#### [Work to complete]
Only lines with the word "login" are wanted; copy each of them from the listing below.
Start of Supplied entries
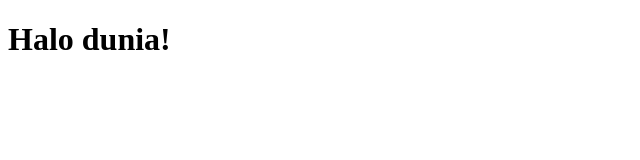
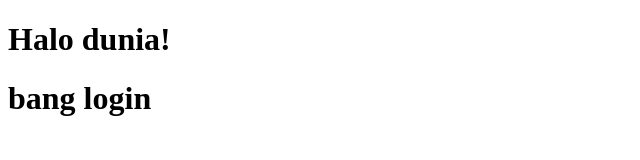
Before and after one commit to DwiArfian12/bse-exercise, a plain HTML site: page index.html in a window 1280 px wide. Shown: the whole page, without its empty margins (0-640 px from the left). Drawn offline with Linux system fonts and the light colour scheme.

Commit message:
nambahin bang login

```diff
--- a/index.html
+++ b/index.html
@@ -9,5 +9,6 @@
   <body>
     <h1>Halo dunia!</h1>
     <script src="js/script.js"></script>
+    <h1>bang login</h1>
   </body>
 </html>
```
End of Supplied entries
Start of Supplied entries
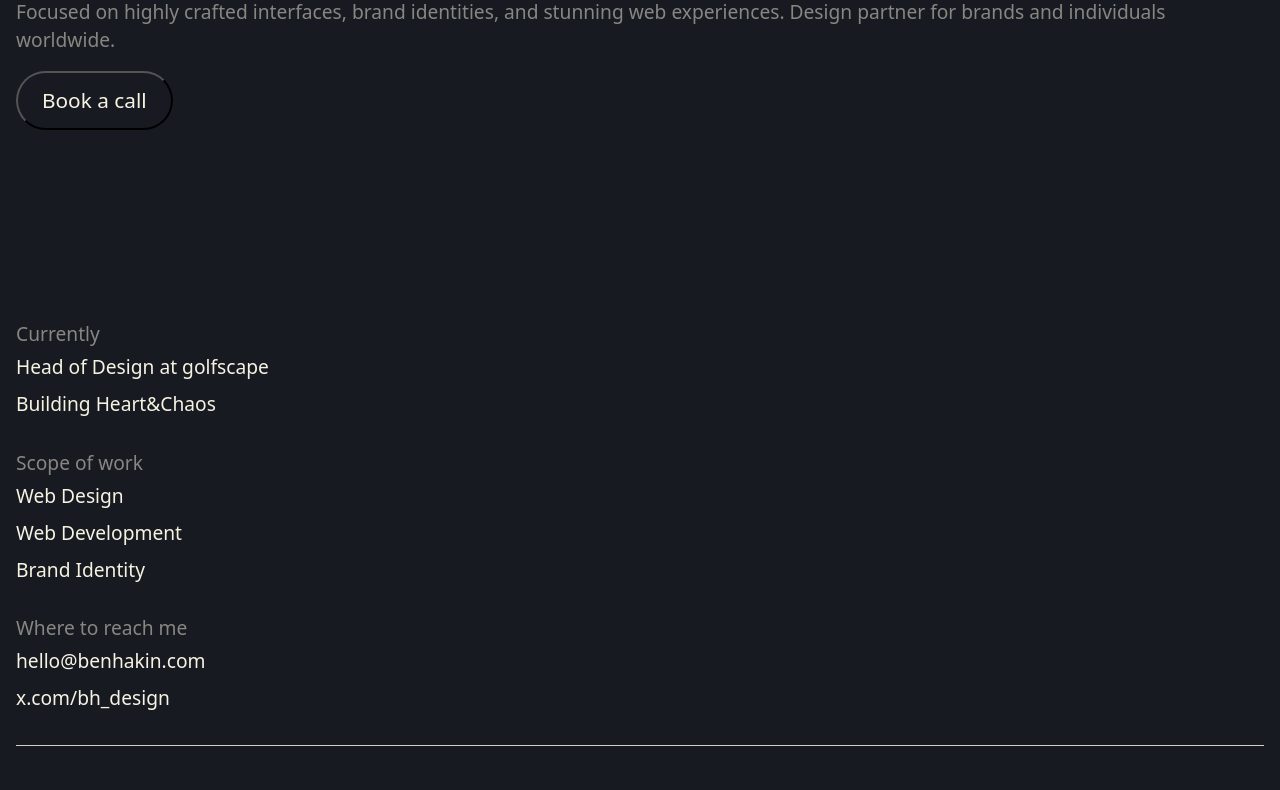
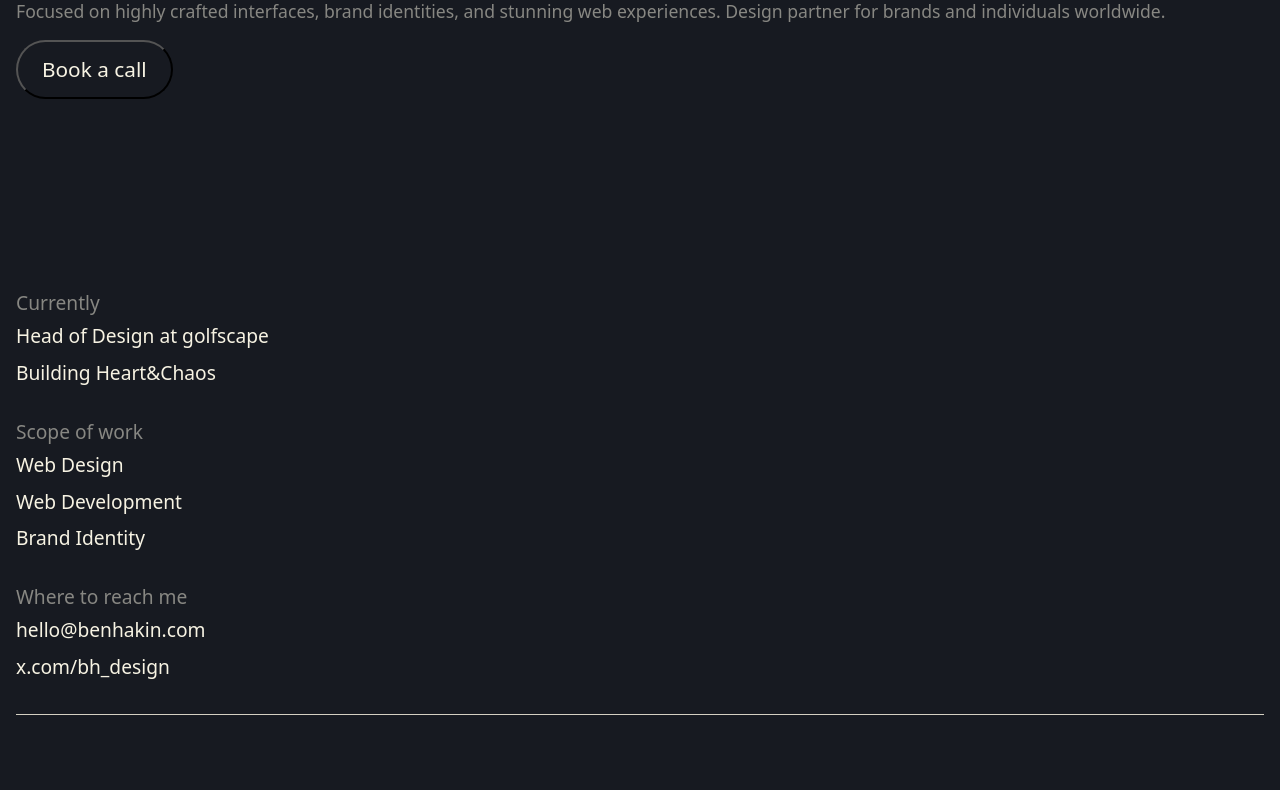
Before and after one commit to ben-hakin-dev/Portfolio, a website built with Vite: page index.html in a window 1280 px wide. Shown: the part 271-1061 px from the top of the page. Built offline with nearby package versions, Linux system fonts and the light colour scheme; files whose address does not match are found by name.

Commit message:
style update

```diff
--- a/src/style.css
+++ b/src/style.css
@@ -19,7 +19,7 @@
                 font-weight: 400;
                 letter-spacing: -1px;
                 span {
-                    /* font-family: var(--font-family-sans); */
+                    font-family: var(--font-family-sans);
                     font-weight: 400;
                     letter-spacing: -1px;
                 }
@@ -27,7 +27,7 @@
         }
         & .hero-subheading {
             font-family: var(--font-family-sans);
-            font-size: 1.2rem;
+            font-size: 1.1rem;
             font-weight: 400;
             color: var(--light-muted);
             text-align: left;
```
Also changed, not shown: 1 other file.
End of Supplied entries
#### [Written solution]
nambahin bang login
+    <h1>bang login</h1>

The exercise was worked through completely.